Thousands of Car Accidents Still being caused by Drunk Drivers
Driving while under the influence (DUI) of illegal drugs or alcohol is totally illegal due to the big risk it puts other motorists and pedestrians into. Long before actually getting to sit behind the wheel of their own car, drivers have long learned that drinking and driving are a very dangerous combination.
The author of One for the Road, a book that looks at the grassroots of drunk driving in the U.S., says that love of drinking and love of driving are both deeply rooted in the nation’s culture. This is why, despite stricter laws, harsher punishments and heavier fines, so many Americans still drive while under the influence.
In 2012 the Centers for Disease Control and Prevention (CDC) received 10,322 reports of fatal motor vehicle accidents that involved alcohol- impaired drivers. Two years prior to this, more than 1.4 million drivers were arrested after they were found intoxicated either by alcohol or illegal drugs.
The present blood alcohol concentration limit for drivers in all U.S. states is 0.08%, while for drivers below the age of 21, a “No Tolerance” policy, is in effect.
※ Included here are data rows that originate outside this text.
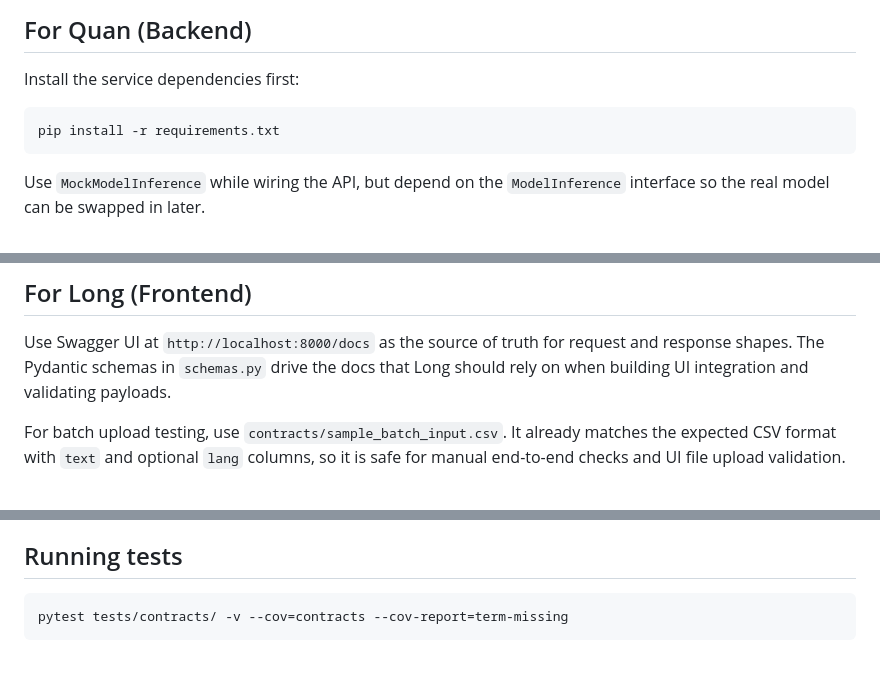
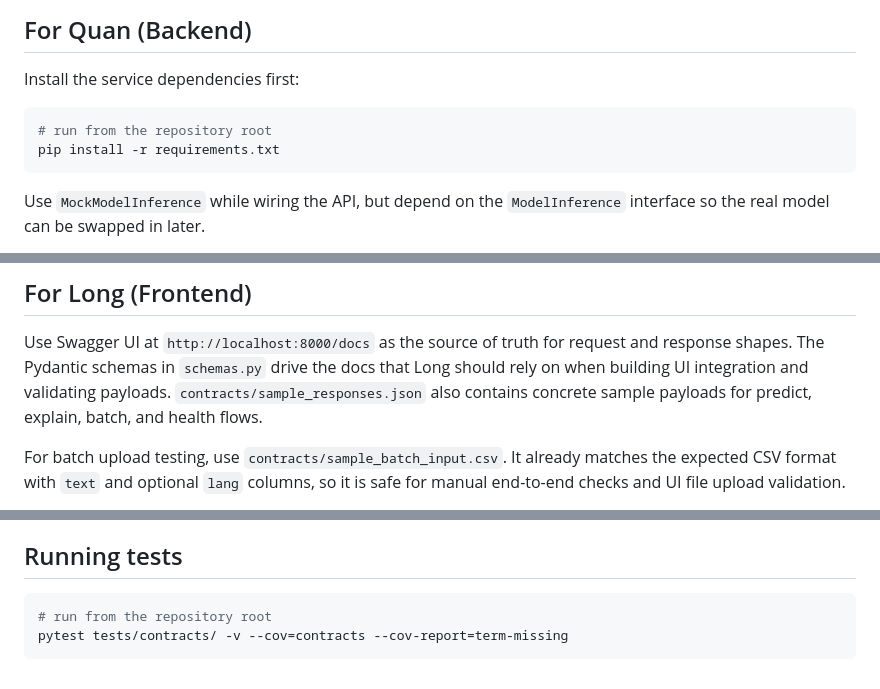
Before and after one commit to RocketUp-Team/Sentiment-Analysis-Service, a Markdown page: contracts/README.md, 3 parts joined by grey strips. Rendered like a GitHub page.

Commit message:
docs(contracts): clarify README command context

````diff
--- a/contracts/README.md
+++ b/contracts/README.md
@@ -20,6 +20,7 @@ Owner note: Trung (AI Core). Do not edit without a PR and notifying Quan and Lon
 Install the service dependencies first:
 
 ```bash
+# run from the repository root
 pip install -r requirements.txt
 ```
 
@@ -86,6 +87,7 @@ When the production model is ready, replace `MockModelInference()` inside `get_m
 ## For Long (Frontend)
 
 Use Swagger UI at `http://localhost:8000/docs` as the source of truth for request and response shapes. The Pydantic schemas in `schemas.py` drive the docs that Long should rely on when building UI integration and validating payloads.
+`contracts/sample_responses.json` also contains concrete sample payloads for predict, explain, batch, and health flows.
 
 For batch upload testing, use `contracts/sample_batch_input.csv`. It already matches the expected CSV format with `text` and optional `lang` columns, so it is safe for manual end-to-end checks and UI file upload validation.
 
@@ -100,5 +102,6 @@ Use green bars for positive contribution values and red bars for negative contri
 ## Running tests
 
 ```bash
+# run from the repository root
 pytest tests/contracts/ -v --cov=contracts --cov-report=term-missing
 ```
````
This policy mandates that no trace of alcohol should be found in their blood system while they are driving, (traffic accident by the way, is the leading cause of death among teens). Punishment for violators include huge fines, jail term and probable loss of license.
The law sees drunk driving as a grave act of negligence, much more so if someone gets injured or killed. Drivers who will be found intoxicated will be charged with DUI, or driving under the influence, a serious violation of road safety rules. Depending on the BAC level or if anyone is hurt in the accident, the punishments become heavier and the fines, more costly; there are also the possibility of the court ordering that an ignition interlock be installed inside the driver’s vehicle and the acquisition of an SR-22.
As explained in the website of Karlin, Fleisher & Falkenberg, LLC, DUI is characterized as having a blood alcohol concentration (BAC) over 0.08%. While this is the threshold at which it becomes illegal to operate a motor vehicle, one may still be charged with a DUI if his/her BAC was below the legal limit. In many states, such as in Tennessee , there is what is called an “implied consent” law. This law declares one’s position behind the wheel of a vehicle as consent for mandatory submission to a chemical test. Refusal to submit to a chemical test should an officer ask him/her to do so will result in automatic revocation of his/her driver’s license for a period of at least one year, depending on his/her history of being pulled over for intoxicated driving.